• _Aim of the task_: Pick each line containing the word "cover" out of the data below.

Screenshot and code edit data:
##############################
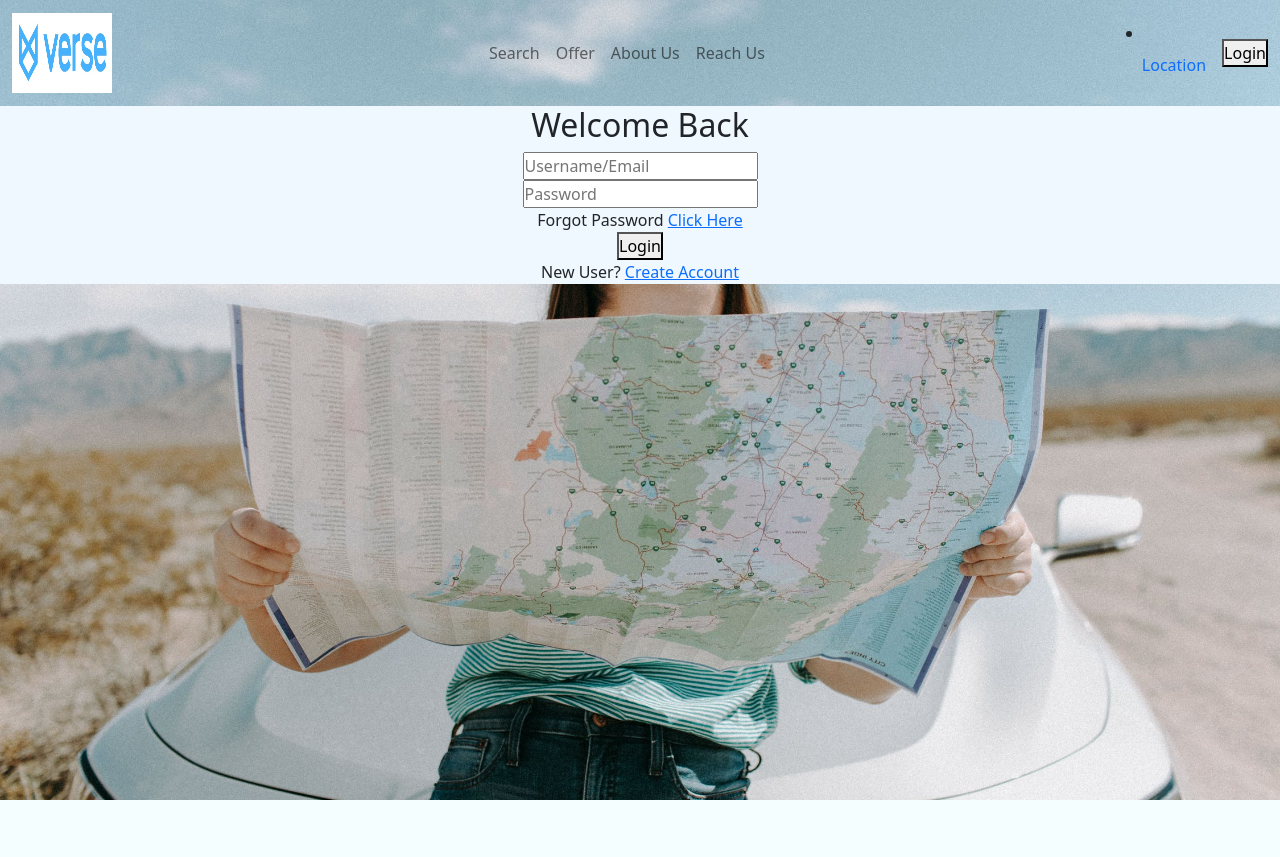
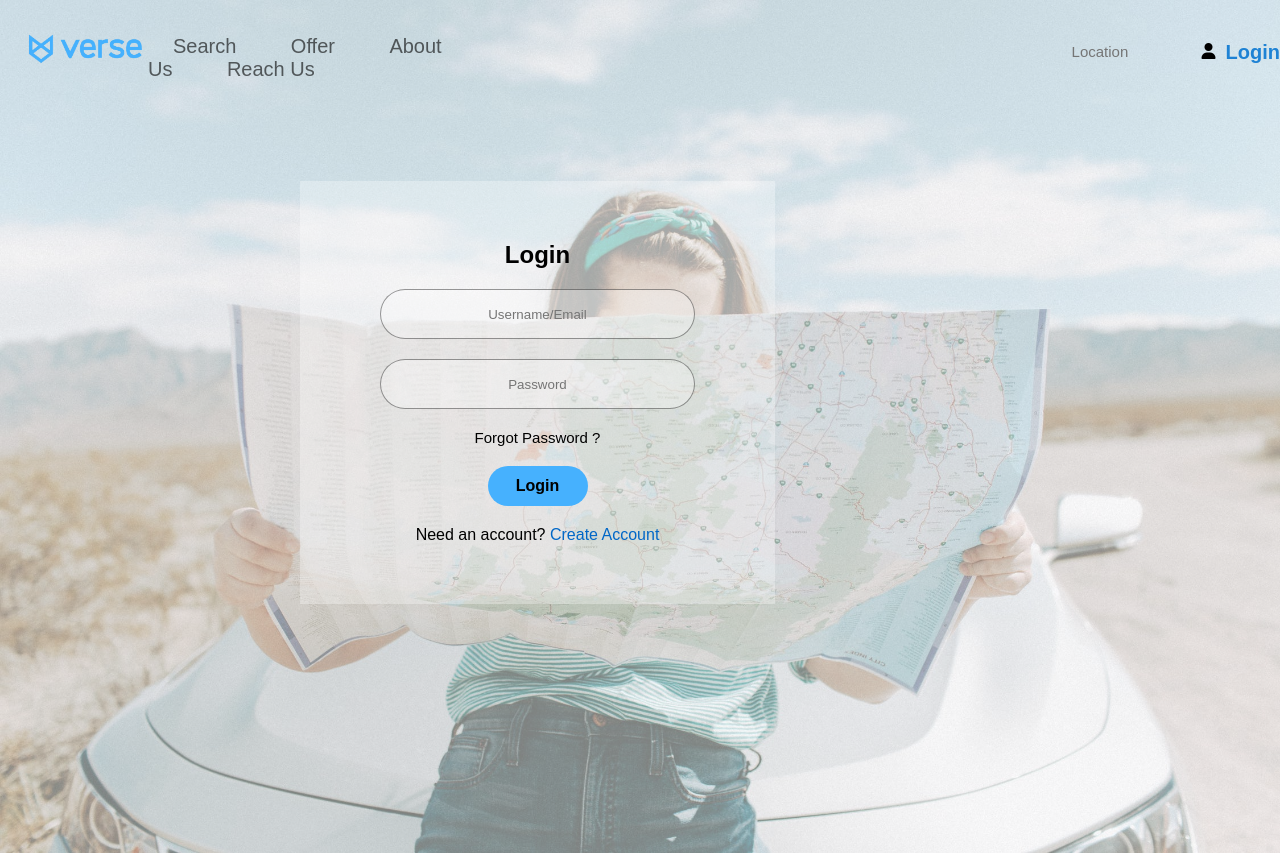
Before and after one commit to sahithyaba/Verse, a web app: file login.html in a window 1280 px wide. Before the commit the page ends 800 px from the top, so only its background shows below. Run offline with its HTML, style and script files only (its server is not run), Linux system fonts and the light colour scheme; some libraries are stand-ins or nearby versions.

Commit message:
Login Page with CSS

```diff
--- a/login.html
+++ b/login.html
@@ -8,77 +8,90 @@
   <meta http-equiv="X-UA-Compatible" content="IE=edge">
   <meta name="viewport" content="width=device-width, initial-scale=1.0">
 
+  <!-- font awsome icon link -->
+  <link rel="stylesheet" href="https://cdnjs.cloudflare.com/ajax/libs/font-awesome/6.1.2/css/all.min.css">
+
   <link rel="stylesheet" href="./styles/login.css">
 
-  <link href="https://cdn.jsdelivr.net/npm/bootstrap@5.1.3/dist/css/bootstrap.min.css" rel="stylesheet">
   <title>Login page</title>
 </head>
 <!--head :: end-->
 
 <!--body :: start-->
 
-<body background="./resources/login_bg.jpg">
-  <!--navbar :: start-->
-  <nav class="navbar navbar-expand-lg navbar-light" class="login-nav">
+<body>
 
-    <div class="container-fluid">
+  <main class="login-page">
 
-      <a class="navbar-brand"><img src="./resources/logo.jpg" width="100px" height="80px"></a>
+    <section class="login-background">
+      <img src="./resources/login_bg.jpg" />
+    </section>
 
-      <button class="navbar-toggler" type="button" data-bs-toggle="collapse" data-bs-target="#navbarSupportedContent"
-        aria-controls="navbarSupportedContent" aria-expanded="false" aria-label="Toggle navigation">
-        <span class="navbar-toggler-icon"></span>
-      </button>
+    <nav class="login-navigation-bar">
 
-      <div class="collapse navbar-collapse">
-        <ul class="navbar-nav mx-auto " class="">
-          <li class="nav-item">
-            <a class="nav-link" href="home.html">Search</a>
-          </li>
-          <li class="nav-item">
-            <a class="nav-link" href="about.html">Offer</a>
-          </li>
-          <li class="nav-item">
-            <a class="nav-link" href="collections.html">About Us</a>
-          </li>
-          <li class="nav-item">
-            <a class="nav-link" href="contact.html">Reach Us</a>
-          </li>
-        </ul>
-        <li class="nav-item" class="location">
-          <a class="nav-link" href="">Location</a>
-        </li>
-        <a href=""><button type="submit" class="">Login</button></a>
+      <div class="logo-wrapper">
+        <img src="./resources/logo.png" />
       </div>
+
+      <div class="navigation-link">
+        <a href="#">Search</a>
+        <a href="#">Offer</a>
+        <a href="#">About Us</a>
+        <a href="#">Reach Us</a>
+      </div>
+      <div class="location-login-wrapper">
+        <div class="location-search">
+          <input type="text" placeholder="Location" />
+        </div>
+
+        <div class="login-wrapper">
+          <div class="login-profile-icon">
+            <i class="fa-solid fa-user"></i>
+          </div>
+          <div class="login-button">
+            <a href="">Login</a>
+          </div>
+        </div>
+      </div>
+
+
+
     </nav>
-  <!--navbar :: end-->
+
+
     <!--login form-->
 
     <section class="login-form">
       <form action="">
 
-      <h2>Welcome Back</h2>
+        <h1 class="login-heading">Login</h1>
 
-      <div class="login-input">
+        <div class="input-fields">
           <input type="text" placeholder="Username/Email" />
         </div>
 
-      <div class="login-input">
+        <div class="input-fields">
           <input type="password" placeholder="Password" />
         </div>
 
-      <span>Forgot Password</span>
-      <a href="">Click Here</a>
+        <div class="forget-password">
+          <a href="">Forgot Password ?</a>
+        </div>
 
-      <div class="login-input">
+        <div class="input-fields">
           <button class="" type="submit">Login</button>
         </div>
 
-      <span>New User?</span>
-      <a href="">Create Account</a>
+        <div class="registration">
+          <label>Need an account?</label>
+          <a href="#">Create Account</a>
+        </div>
+
       </form>
     </section>
     <!--form :: end-->
+
+  </main>
 
 </body>
 <!--body :: end-->
--- a/styles/login.css
+++ b/styles/login.css
@@ -2,20 +2,166 @@
     margin: 0;
     padding: 0;
     box-sizing: border-box;
+    font-family: sans-serif;
 }
 
-body {
-    background-size: cover;
-    background-repeat: no-repeat;
+::-webkit-scrollbar {
+    display: none;
+}
+
+.login-page {
+    display: flex;
+    flex-direction: column;
+    height: 80hv;
+}
+
+.login-background {
+    width: 100%;
+    position: absolute;
+    z-index: -1;
+}
+
+.login-background>img {
+    width: 100%;
+    height: 100%;
+    object-fit: cover;
+    opacity: 0.5;
+}
+
+.login-navigation-bar {
+    display: flex;
+    margin-top: 25px;
+    width: 100%;
+    height: 10%;
+}
+
+.logo-wrapper {
+    display: inline-flex;
+    height: 5vh;
+    width: 10%;
+    margin-top: 4px;
+    margin-left: 20px;
+
+}
+
+.logo-wrapper>img {
+    display: inline-block;
+}
+
+.navigation-link {
+    margin-top: 10px;
+}
+
+.navigation-link>a {
+    margin-top: 20px;
+    padding: 10px 25px;
+    text-decoration: none;
+    color: black;
+    justify-content: space-between;
+    font-size: 20px;
+    opacity: 0.6;
+}
+
+.location-login-wrapper {
+    display: flex;
+    margin-left: 600px;
+}
+
+.location-search {
+    margin-top: 15px;
+}
+
+.location-search>input {
+    border: none;
+    background: none;
+    width: 120px;
+    height: 25px;
+}
+
+.location-search>input::placeholder {
+    font-size: 15px;
+}
+
+.login-wrapper {
+    display: flex;
+}
+
+.login-profile-icon {
+    display: inline;
+    margin-left: 10px;
+    margin-top: 18px;
+}
+
+.login-button {
+    margin-left: 10px;
+    margin-top: 16px;
+}
+
+.login-button>a {
+    text-decoration: none;
+    font-weight: bold;
+    font-size: 20px;
+    color: rgb(30, 130, 212);
 }
 
 .login-form {
+    display: flex;
+    margin-top: 100px;
+    margin-left: 300px;
     text-align: center;
-    background-color: aliceblue;
-
 }
 
-.login-nav a {
+form {
+    background-color: rgba(255, 255, 255, 0.3);
+    padding: 60px;
+}
+
+.login-heading {
+    align-items: center;
+    color: black;
+    margin-bottom: 20px;
+}
+
+.input-fields {
+    align-items: center;
+    margin: 20px;
+}
+
+.input-fields>input {
+    width: 100%;
+    background-color: rgba(255, 255, 255, 0.3);
+    border: 1px solid rgba(0, 0, 0, 0.4);
+    border-radius: 50px;
+    width: 315px;
+    height: 50px;
+    left: 13px;
+    top: 92px;
+}
+
+.input-fields>input::placeholder {
+    text-align: center;
+}
+
+.input-fields>button {
+    height: 40px;
+    width: 100px;
+    border: none;
+    background-color: rgb(70, 177, 254);
+    border-radius: 20px;
+    font-size: medium;
     font-weight: bold;
-    font-size: larger;
 }
+
+.forget-password {
+    font-size: 15px;
+}
+
+.forget-password>a {
+    text-decoration: none;
+    color: black;
+}
+
+.registration>a {
+    text-decoration: none;
+    color: rgb(0, 103, 199);
+}
```
Also changed, not shown: resources/logo.jpg (deleted), resources/logo.png (added), styles/style.css (deleted). Lines whose indentation alone changed are shown as unchanged.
##############################
• _Answer box_:
-    background-size: cover;
+    object-fit: cover;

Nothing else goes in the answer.